Show the lines of the material that contain the word "commit".

= = = =

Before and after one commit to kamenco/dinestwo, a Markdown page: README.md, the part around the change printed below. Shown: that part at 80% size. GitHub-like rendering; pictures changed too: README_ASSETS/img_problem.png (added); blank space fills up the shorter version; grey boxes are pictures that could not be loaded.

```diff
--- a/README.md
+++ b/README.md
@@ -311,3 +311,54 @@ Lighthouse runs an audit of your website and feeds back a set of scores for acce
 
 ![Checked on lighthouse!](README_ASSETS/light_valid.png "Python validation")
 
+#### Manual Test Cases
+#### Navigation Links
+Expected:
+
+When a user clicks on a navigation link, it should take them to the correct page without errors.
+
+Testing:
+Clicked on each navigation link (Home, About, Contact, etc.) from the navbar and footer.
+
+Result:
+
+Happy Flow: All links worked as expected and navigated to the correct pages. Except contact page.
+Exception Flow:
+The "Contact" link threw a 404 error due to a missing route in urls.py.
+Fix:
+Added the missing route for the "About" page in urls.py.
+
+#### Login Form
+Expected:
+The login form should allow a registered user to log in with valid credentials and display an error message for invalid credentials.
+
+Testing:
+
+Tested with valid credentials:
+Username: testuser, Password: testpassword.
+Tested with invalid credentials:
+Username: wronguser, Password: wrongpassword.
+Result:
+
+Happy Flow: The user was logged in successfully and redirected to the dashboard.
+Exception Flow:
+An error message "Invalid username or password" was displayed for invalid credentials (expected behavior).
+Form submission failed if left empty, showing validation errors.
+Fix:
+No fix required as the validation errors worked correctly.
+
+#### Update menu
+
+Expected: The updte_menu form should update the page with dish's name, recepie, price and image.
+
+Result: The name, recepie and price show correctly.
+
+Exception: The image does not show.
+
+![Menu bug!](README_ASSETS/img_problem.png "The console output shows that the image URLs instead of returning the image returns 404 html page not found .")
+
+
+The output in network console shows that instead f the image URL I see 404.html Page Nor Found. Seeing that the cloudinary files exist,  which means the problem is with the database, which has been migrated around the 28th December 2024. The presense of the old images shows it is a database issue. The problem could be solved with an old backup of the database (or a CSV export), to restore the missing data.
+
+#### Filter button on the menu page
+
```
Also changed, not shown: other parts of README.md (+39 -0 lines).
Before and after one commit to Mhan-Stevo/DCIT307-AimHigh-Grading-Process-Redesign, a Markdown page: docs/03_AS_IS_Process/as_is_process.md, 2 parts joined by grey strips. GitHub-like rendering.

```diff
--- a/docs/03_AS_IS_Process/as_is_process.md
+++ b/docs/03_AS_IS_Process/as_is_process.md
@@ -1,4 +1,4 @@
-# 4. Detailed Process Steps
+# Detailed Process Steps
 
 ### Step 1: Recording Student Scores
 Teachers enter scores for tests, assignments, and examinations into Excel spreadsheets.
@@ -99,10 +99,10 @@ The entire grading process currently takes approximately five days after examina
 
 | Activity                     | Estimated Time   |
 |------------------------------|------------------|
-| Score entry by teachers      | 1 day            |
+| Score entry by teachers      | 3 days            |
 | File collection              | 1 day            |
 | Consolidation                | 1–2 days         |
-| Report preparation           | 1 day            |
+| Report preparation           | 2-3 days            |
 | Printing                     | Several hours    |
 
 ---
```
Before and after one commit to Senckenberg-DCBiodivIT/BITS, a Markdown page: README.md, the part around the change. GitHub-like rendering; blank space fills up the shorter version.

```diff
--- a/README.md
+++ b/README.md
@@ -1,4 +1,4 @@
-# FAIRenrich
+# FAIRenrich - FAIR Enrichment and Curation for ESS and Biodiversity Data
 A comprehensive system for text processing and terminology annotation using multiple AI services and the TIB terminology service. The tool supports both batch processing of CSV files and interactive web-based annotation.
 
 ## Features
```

= = = =

__Result for this task__.
Before and after one commit to kamenco/dinestwo, a Markdown page: README.md, the part around the change printed below. Shown: that part at 80% size. GitHub-like rendering; pictures changed too: README_ASSETS/img_problem.png (added); blank space fills up the shorter version; grey boxes are pictures that could not be loaded.
Before and after one commit to Mhan-Stevo/DCIT307-AimHigh-Grading-Process-Redesign, a Markdown page: docs/03_AS_IS_Process/as_is_process.md, 2 parts joined by grey strips. GitHub-like rendering.
Before and after one commit to Senckenberg-DCBiodivIT/BITS, a Markdown page: README.md, the part around the change. GitHub-like rendering; blank space fills up the shorter version.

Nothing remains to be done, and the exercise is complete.